■ **WORK TASK**:
Whenever a line below holds the word "setMainDishes", copy that line.

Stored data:

□ □ □

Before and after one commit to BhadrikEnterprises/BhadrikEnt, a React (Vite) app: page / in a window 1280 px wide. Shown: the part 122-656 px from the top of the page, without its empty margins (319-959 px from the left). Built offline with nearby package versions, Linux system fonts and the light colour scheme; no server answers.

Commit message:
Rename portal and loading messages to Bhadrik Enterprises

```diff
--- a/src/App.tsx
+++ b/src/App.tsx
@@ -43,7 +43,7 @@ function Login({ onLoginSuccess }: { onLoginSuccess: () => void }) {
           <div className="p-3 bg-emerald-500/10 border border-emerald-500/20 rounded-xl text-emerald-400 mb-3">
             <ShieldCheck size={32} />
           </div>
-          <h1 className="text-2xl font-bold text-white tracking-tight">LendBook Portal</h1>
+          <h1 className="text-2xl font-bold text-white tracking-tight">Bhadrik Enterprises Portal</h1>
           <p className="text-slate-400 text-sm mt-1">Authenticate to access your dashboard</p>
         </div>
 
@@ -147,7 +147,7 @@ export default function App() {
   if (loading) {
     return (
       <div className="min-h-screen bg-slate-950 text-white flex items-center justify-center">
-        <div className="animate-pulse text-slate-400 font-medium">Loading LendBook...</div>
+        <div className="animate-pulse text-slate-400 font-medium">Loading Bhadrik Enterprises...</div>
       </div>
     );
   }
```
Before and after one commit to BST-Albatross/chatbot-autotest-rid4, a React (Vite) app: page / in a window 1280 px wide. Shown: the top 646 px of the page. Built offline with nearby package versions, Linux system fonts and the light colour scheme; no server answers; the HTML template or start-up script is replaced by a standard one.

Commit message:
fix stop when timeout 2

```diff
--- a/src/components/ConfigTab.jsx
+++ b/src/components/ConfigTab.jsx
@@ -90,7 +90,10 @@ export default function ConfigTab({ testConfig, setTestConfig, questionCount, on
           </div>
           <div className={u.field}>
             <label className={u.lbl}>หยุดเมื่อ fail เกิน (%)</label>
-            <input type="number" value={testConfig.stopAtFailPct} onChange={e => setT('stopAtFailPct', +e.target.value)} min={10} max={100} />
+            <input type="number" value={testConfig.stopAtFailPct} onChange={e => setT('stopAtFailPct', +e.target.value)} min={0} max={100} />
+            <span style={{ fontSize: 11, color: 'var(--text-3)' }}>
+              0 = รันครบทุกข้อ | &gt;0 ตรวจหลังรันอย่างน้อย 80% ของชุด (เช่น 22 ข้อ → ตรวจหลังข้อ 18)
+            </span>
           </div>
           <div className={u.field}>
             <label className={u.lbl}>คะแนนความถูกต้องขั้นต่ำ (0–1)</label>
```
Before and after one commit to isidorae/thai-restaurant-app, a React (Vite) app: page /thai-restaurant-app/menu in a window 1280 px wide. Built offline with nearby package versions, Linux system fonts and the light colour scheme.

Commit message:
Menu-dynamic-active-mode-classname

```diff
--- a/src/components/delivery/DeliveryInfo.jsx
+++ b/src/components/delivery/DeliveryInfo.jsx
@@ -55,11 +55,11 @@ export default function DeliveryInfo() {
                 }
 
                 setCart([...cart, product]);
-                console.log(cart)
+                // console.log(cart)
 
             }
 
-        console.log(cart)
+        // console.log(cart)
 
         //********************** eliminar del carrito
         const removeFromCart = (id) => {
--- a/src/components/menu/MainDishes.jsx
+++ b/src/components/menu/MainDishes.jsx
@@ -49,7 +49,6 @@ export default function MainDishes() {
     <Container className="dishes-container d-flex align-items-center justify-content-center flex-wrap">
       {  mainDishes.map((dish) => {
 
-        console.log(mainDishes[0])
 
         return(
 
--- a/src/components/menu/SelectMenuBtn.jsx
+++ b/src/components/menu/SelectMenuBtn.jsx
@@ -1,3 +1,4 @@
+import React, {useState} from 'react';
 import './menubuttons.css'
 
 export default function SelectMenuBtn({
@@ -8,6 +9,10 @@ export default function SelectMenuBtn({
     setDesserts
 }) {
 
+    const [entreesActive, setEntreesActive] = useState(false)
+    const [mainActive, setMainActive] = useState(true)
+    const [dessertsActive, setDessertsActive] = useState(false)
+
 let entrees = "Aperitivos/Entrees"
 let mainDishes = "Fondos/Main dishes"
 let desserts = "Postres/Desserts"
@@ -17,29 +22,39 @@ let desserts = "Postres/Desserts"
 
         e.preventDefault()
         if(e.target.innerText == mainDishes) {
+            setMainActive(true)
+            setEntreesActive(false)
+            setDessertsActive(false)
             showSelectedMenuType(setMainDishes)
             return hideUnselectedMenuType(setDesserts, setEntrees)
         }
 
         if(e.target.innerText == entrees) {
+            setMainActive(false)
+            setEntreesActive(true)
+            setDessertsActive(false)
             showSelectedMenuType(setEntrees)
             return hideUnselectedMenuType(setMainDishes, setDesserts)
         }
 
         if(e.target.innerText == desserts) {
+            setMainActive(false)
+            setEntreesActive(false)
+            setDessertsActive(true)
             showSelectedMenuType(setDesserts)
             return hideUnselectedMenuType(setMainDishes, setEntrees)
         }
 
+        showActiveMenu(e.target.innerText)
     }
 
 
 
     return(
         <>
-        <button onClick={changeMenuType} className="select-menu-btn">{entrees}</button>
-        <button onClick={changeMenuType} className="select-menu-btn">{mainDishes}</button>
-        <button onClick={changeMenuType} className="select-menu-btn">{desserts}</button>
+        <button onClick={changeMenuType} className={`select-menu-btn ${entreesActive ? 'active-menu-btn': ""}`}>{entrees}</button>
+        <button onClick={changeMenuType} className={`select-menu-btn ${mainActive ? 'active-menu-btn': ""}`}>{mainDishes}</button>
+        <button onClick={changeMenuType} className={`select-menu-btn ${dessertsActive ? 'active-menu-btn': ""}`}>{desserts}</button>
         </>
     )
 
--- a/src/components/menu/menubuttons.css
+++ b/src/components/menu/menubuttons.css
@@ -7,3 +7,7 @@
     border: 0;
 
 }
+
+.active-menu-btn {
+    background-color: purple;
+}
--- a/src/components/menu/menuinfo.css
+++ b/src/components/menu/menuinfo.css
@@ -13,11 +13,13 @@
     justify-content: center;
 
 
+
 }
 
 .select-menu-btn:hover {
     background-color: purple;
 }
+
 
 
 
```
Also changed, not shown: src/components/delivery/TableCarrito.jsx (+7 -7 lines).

□ □ □

■ **ANSWER**:
             showSelectedMenuType(setMainDishes)
             return hideUnselectedMenuType(setMainDishes, setDesserts)
             return hideUnselectedMenuType(setMainDishes, setEntrees)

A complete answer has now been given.